Tuesday, September 26, 2017

Bad design

Chemistry has been easy. Even in biological systems, humans quickly found hammers to eliminate any nails that surfaced. They found ways to eliminate pain, introduce necessary ingredients into the system, reduce bad substances, kill bugs that invaded and even managed to occasionally improve health. However, the end outcomes have remained largely the same with marginal effects on the extension of life with sufficient quality. In the process, they seem to have forgotten the properties of the biological system that is equally amenable to electromagnetic effects and monitoring.
Recent research (1) that shows that the monitoring of the mitochondrial redox state in the heart could be an effective way to predict the onset of a cardiac event, is telling. As the technology companies compete to release the "next version," of the same technology, they may want to focus on how technology could be utilized in creative ways to prevent adverse effects and prevent humans from degenerating into a state of low quality of life.
A simple system with a fragile pump, responsible for an uninterrupted supply to the CPU that dies at the first loss of power, is designed badly. To make matters worse, the components used are expected to fail in less than ten thousand days from inception. Discovering electromagnetism was a big leap but then, they decided to look upward and not inward. The former has ended in unproven theories, while their inability to apply what they know about themselves has resulted mostly in treatment than prevention.
The human, a magnificent machine, with a quantum computer on her shoulder powered by a singular and fragile pump, has been suffering from design deficiencies. From the look of it, this is likely to remain for a while.

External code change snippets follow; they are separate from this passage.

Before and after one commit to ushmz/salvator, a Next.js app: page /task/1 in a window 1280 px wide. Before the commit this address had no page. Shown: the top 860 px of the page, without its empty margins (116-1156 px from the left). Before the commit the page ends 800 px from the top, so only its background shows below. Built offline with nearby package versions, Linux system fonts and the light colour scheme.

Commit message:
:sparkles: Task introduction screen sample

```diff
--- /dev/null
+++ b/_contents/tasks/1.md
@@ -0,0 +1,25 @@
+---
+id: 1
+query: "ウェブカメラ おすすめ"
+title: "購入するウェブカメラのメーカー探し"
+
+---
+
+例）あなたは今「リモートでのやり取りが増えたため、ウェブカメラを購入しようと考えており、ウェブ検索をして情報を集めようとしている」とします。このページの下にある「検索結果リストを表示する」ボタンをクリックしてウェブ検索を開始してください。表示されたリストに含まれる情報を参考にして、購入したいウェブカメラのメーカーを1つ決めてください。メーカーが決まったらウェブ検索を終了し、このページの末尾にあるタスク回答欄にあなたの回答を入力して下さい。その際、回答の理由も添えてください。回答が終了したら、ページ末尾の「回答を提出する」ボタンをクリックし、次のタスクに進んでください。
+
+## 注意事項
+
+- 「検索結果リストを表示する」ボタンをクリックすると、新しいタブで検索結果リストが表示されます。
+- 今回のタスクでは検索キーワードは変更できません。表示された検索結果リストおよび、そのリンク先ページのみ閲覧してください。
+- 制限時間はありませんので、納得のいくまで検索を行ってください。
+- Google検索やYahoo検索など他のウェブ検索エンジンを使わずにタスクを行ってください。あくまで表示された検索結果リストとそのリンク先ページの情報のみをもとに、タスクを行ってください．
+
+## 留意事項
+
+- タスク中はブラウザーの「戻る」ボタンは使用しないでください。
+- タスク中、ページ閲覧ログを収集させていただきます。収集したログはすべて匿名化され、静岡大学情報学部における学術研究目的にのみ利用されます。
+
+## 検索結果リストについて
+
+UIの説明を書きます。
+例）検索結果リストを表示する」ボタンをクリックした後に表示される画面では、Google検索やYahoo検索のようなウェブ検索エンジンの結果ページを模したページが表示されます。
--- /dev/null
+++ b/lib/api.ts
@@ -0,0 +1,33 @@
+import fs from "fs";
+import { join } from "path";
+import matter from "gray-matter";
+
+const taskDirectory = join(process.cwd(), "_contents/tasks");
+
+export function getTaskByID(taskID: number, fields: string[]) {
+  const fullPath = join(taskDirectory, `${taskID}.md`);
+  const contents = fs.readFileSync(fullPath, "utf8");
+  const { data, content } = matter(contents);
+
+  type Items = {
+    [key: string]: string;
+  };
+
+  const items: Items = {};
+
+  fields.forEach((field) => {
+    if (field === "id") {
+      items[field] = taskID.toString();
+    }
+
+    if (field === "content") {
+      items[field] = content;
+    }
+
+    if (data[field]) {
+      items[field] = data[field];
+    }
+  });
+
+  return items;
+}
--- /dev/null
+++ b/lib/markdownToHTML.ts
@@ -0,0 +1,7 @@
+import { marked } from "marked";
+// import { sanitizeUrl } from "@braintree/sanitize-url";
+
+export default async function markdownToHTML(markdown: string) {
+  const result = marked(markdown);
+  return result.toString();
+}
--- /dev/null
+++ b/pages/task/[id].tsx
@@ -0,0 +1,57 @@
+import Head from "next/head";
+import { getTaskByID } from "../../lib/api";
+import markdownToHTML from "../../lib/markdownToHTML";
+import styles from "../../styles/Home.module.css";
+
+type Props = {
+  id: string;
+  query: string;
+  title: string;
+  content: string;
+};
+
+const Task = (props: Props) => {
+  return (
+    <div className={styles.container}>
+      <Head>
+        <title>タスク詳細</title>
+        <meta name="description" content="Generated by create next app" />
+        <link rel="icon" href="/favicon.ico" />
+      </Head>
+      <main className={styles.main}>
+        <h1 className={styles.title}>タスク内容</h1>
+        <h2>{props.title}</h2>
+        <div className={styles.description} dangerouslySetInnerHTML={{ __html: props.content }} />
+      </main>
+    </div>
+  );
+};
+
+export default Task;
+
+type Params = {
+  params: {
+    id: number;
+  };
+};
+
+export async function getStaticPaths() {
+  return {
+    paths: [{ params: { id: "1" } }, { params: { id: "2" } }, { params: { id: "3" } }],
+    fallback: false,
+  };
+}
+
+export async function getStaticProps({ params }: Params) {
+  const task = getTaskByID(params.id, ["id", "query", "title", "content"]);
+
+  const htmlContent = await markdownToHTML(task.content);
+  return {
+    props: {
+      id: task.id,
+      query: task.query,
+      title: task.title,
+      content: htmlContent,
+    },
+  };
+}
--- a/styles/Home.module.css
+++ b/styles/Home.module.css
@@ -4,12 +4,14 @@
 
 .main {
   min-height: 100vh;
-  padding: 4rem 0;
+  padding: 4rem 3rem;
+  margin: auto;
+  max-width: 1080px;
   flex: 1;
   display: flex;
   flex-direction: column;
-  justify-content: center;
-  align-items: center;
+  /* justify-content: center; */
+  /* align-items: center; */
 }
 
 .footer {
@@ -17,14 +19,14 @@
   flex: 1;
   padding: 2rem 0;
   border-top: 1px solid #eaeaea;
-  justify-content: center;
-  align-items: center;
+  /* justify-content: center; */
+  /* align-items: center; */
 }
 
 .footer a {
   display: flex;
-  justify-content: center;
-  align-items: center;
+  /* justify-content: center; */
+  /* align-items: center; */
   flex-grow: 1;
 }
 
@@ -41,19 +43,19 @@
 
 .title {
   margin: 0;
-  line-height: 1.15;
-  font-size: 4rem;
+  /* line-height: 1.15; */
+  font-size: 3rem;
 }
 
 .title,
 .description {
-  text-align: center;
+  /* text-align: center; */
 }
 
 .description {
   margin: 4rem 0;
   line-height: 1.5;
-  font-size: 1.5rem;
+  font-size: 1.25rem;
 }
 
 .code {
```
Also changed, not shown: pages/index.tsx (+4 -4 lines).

(1) Responsive monitoring of mitochondrial redox states in heart muscle predicts impending cardiac arrest http://stm.sciencemag.org/content/9/408/eaan0117